— AIM OF THE EXERCISE —
After reading the data below, copy out every line that contains the word "pages".

*** Block opens ***

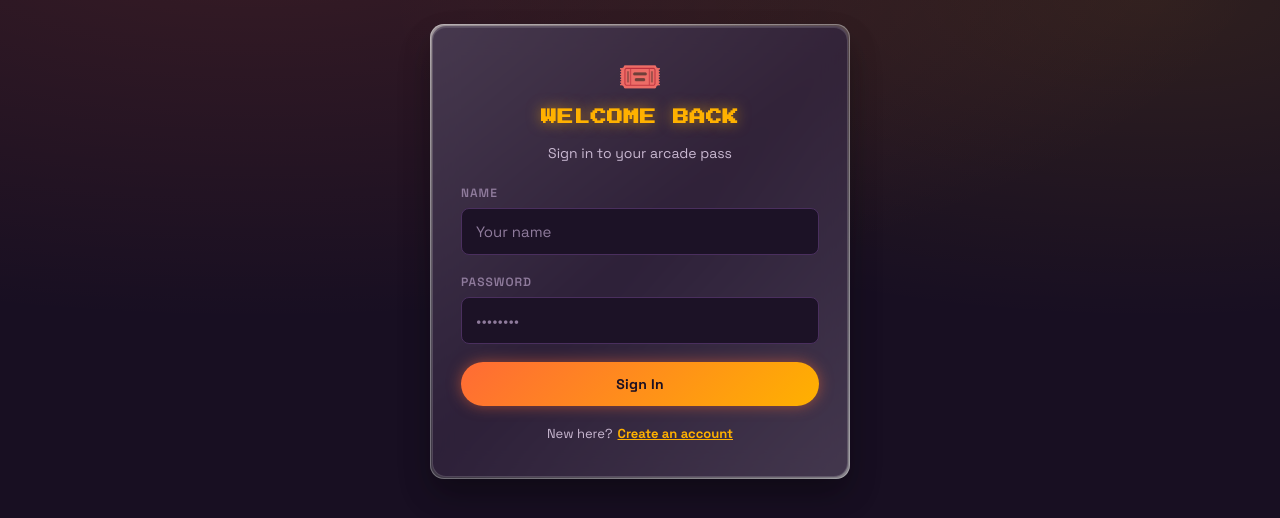
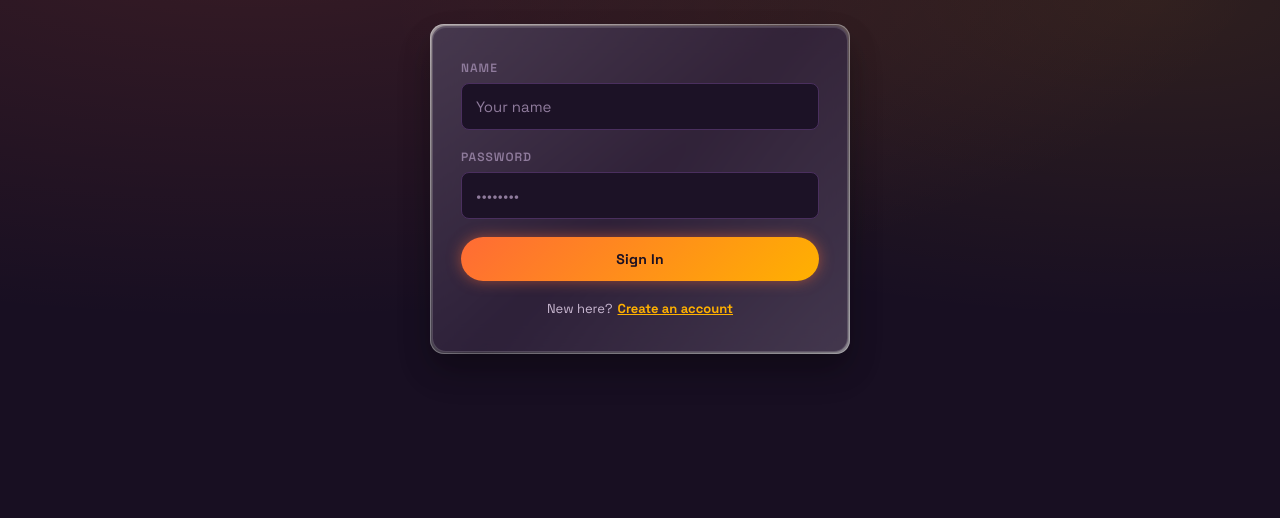
Before and after one commit to PhilipGSanova/Thanksgiving-Fest-Game-System-2026, a React (Vite) app in the folder frontend/: page /signin in a window 1280 px wide. Shown: the top 518 px of the page. Built offline with nearby package versions, Linux system fonts and the light colour scheme; no server answers.

Commit message:
Changed UI

```diff
--- a/frontend/src/pages/SignIn.jsx
+++ b/frontend/src/pages/SignIn.jsx
@@ -41,19 +41,7 @@ export default function SignIn() {
 
       <div className="marquee-frame signin-card">
         <div className="ticket auth-card">
-          {/* Icon */}
-          <div className="signin-icon">
-            {isJovi ? '💚' : '🎟️'}
-          </div>
 
-          {/* Heading */}
-          <h1 className="page-title signin-title">
-            {isJovi ? 'WELCOME DARLING' : 'WELCOME BACK'}
-          </h1>
-
-          <p className="page-subtitle signin-subtitle">
-            {isJovi ? 'A little arcade made just for you' : 'Sign in to your arcade pass'}
-          </p>
 
           {/* Error */}
           {error && (
```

*** Block closes ***

— RESULT OF THIS TASK —
--- a/frontend/src/pages/SignIn.jsx
+++ b/frontend/src/pages/SignIn.jsx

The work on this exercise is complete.